Louisville sophomore Kevin Ware’s extreme compound fracture yesterday was probably the most disturbing injury I’ve ever seen in person or televised, and after seeing the replays I was unable to watch the rest of the game. Ian Crouch analyzes other reactions:
Ware’s injury quickly became about a variety of other things. It was a media story: When did CBS decide to stop airing replays? Did it do the right thing? And a tech story: How does social media capture and shape cultural responses to live events? It became an infrastructure story: Did the elevated court on which the game was played, installed largely for aesthetic purposes, contribute to the way in which Ware jumped and fell? And it has become a question about ethics: Ware’s immediate pain, and the long-term physical challenges he will face, make the mounting questions about the compensation (or lack of it) and exploitation of college players all the more significant.
Barry Petchesky provides a thorough rundown of how TV networks addressed airing the injury. Despite its gruesome nature, Will Leitch doesn’t blame sites like Buzzfeed and Deadspin for posting the footage:

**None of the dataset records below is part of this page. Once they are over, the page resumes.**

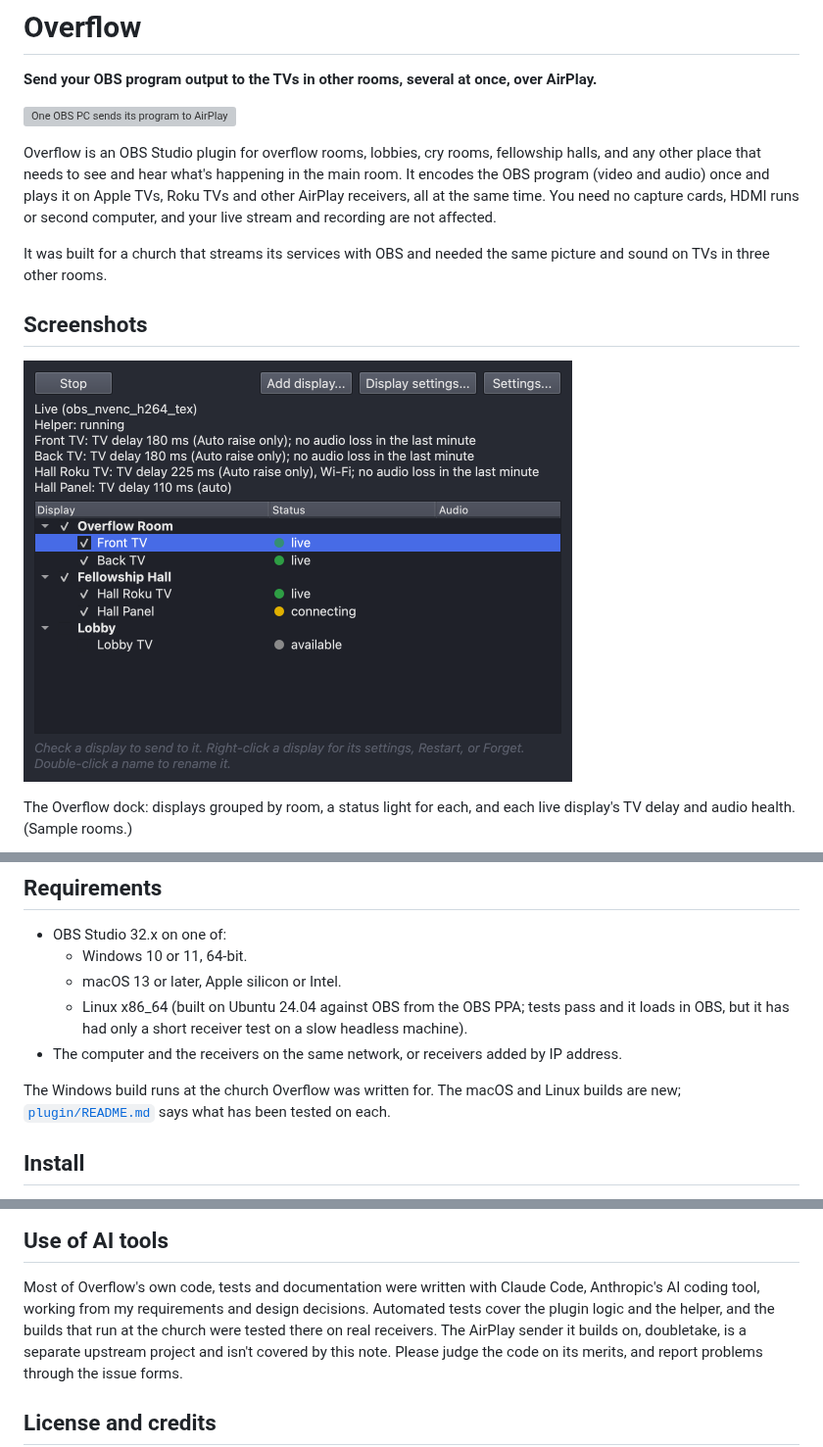
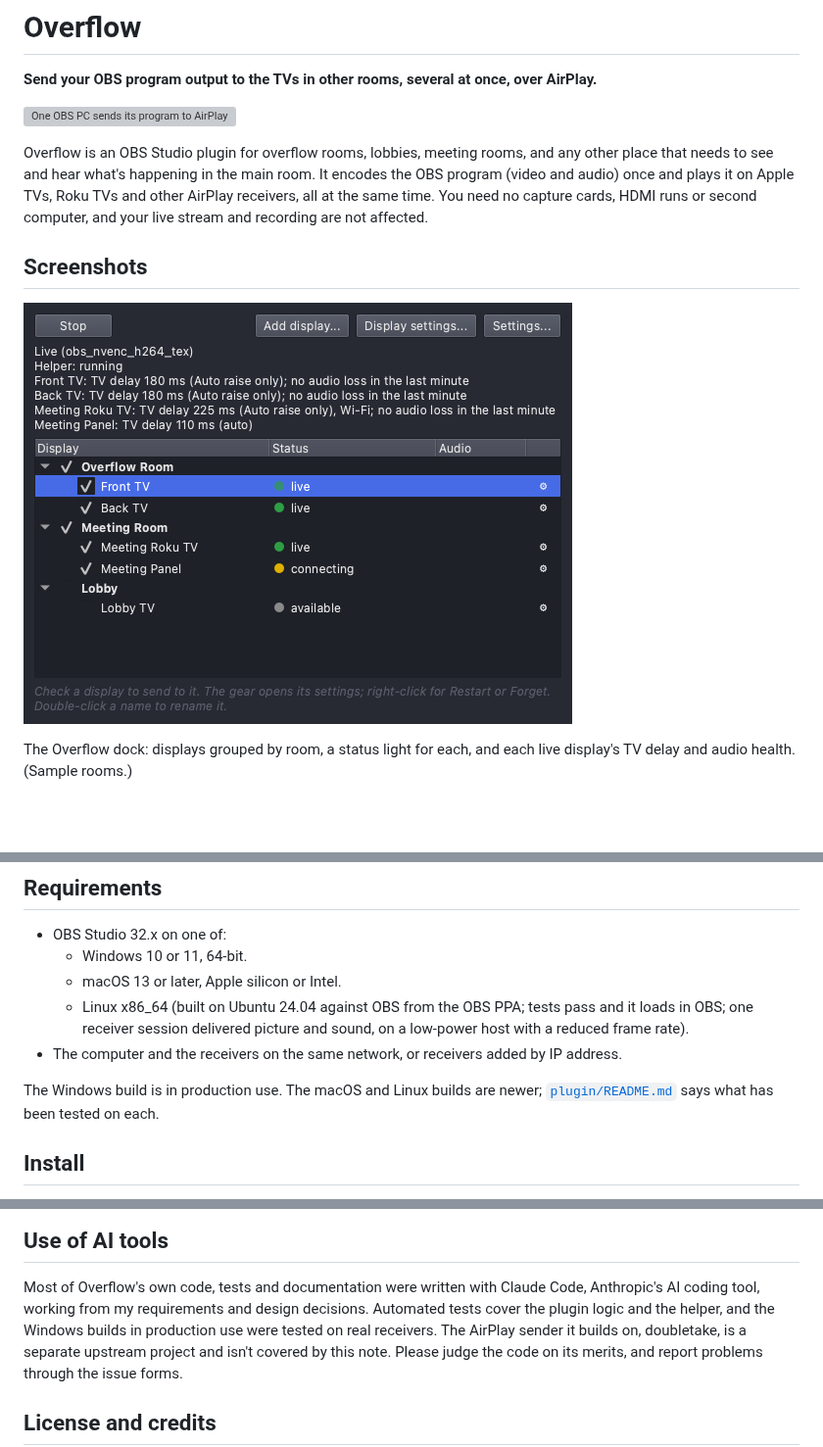
Before and after one commit to dizzysound/overflow, a Markdown page: README.md, 3 parts joined by grey strips. Shown at 98% size. Drawn GitHub-style; pictures changed too: docs/images/dock.png; blank space fills up the shorter version; grey boxes are pictures that could not be loaded.

```diff
--- a/README.md
+++ b/README.md
@@ -6,12 +6,9 @@
 
-Overflow is an OBS Studio plugin for overflow rooms, lobbies, cry rooms, fellowship halls, and any
+Overflow is an OBS Studio plugin for overflow rooms, lobbies, meeting rooms, and any
 other place that needs to see and hear what's happening in the main room. It encodes the OBS program
 (video and audio) once and plays it on Apple TVs, Roku TVs and other AirPlay receivers, all at the
 same time. You need no capture cards, HDMI runs or second computer, and your live stream and
 recording are not affected.
-
-It was built for a church that streams its services with OBS and needed the same picture and sound
-on TVs in three other rooms.
 
 ## Screenshots
 
@@ -66,10 +63,11 @@ Some receivers accept only AAC-ELD audio; Overflow includes an AAC-ELD encoder f
   - Windows 10 or 11, 64-bit.
   - macOS 13 or later, Apple silicon or Intel.
   - Linux x86_64 (built on Ubuntu 24.04 against OBS from the OBS PPA; tests pass and it loads in
-    OBS, but it has had only a short receiver test on a slow headless machine).
+    OBS; one receiver session delivered picture and sound, on a low-power host with a reduced
+    frame rate).
 - The computer and the receivers on the same network, or receivers added by IP address.
 
-The Windows build runs at the church Overflow was written for. The macOS and Linux builds are new;
+The Windows build is in production use. The macOS and Linux builds are newer;
 [`plugin/README.md`](plugin/README.md) says what has been tested on each.
 
 ## Install
@@ -122,7 +120,7 @@ Bug reports, receiver compatibility reports and pull requests are welcome. See
 
 Most of Overflow's own code, tests and documentation were written with Claude Code, Anthropic's AI
 coding tool, working from my requirements and design decisions. Automated tests cover the plugin
-logic and the helper, and the builds that run at the church were tested there on real receivers. The
+logic and the helper, and the Windows builds in production use were tested on real receivers. The
 AirPlay sender it builds on, doubletake, is a separate upstream project and isn't covered by this
 note. Please judge the code on its merits, and report problems through the issue forms.
 
```
Also changed, not shown: other parts of README.md (+1 -1 lines), plugin/README.md (+1 -1 lines), 2 other files.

Whether or not you think it’s right or wrong for Deadspin and The Big Lead and Buzzfeed and Yahoo to profit off the incident, it is undeniable that people desperately wanted to see it. You can hardly call those sites rogue or somehow sadistic, unless you are willing to call the vast majority of humanity that (and you might be). But those sites aren’t peddling drugs to children; they’re running footage of a nationally televised event that tons of people were watching. Don’t blame them for the video — blame the rest of us.
That’s to say: Blame human nature. Even now, knowing how horrific the video is, having been told by so many people to stay far away… I’m still curious to watch it.
David Sirota worries about Ware’s future:
[His injury] will likely be remembered alongside Joe Theismann’s career-ender as one of the most tragically gruesome in sports history. But that’s not the only tragic and gruesome part of this episode, because unlike Theismann, who was working under a guaranteed contract, Ware was an NCAA athlete helping to generate millions of dollars for the NCAA, but not automatically guaranteed a four-year education scholarship. As in so many other similar cases, that means his injury in service to the NCAA’s multimillion-dollar machine could spell the end of his financial aid and massive healthcare bills to boot.
(Photo: Russ Smith #2, Gorgui Dieng #10, Chane Behanan #21 and assistant coach Kevin Keatts of the Louisville Cardinals react after Kevin Ware #5 suffered a compound fracture to his leg in the first half against the Duke Blue Devils during the Midwest Regional Final round of the 2013 NCAA Men’s Basketball Tournament at Lucas Oil Stadium in Indianapolis, Indiana on March 31, 2013. By Andy Lyons/Getty Images)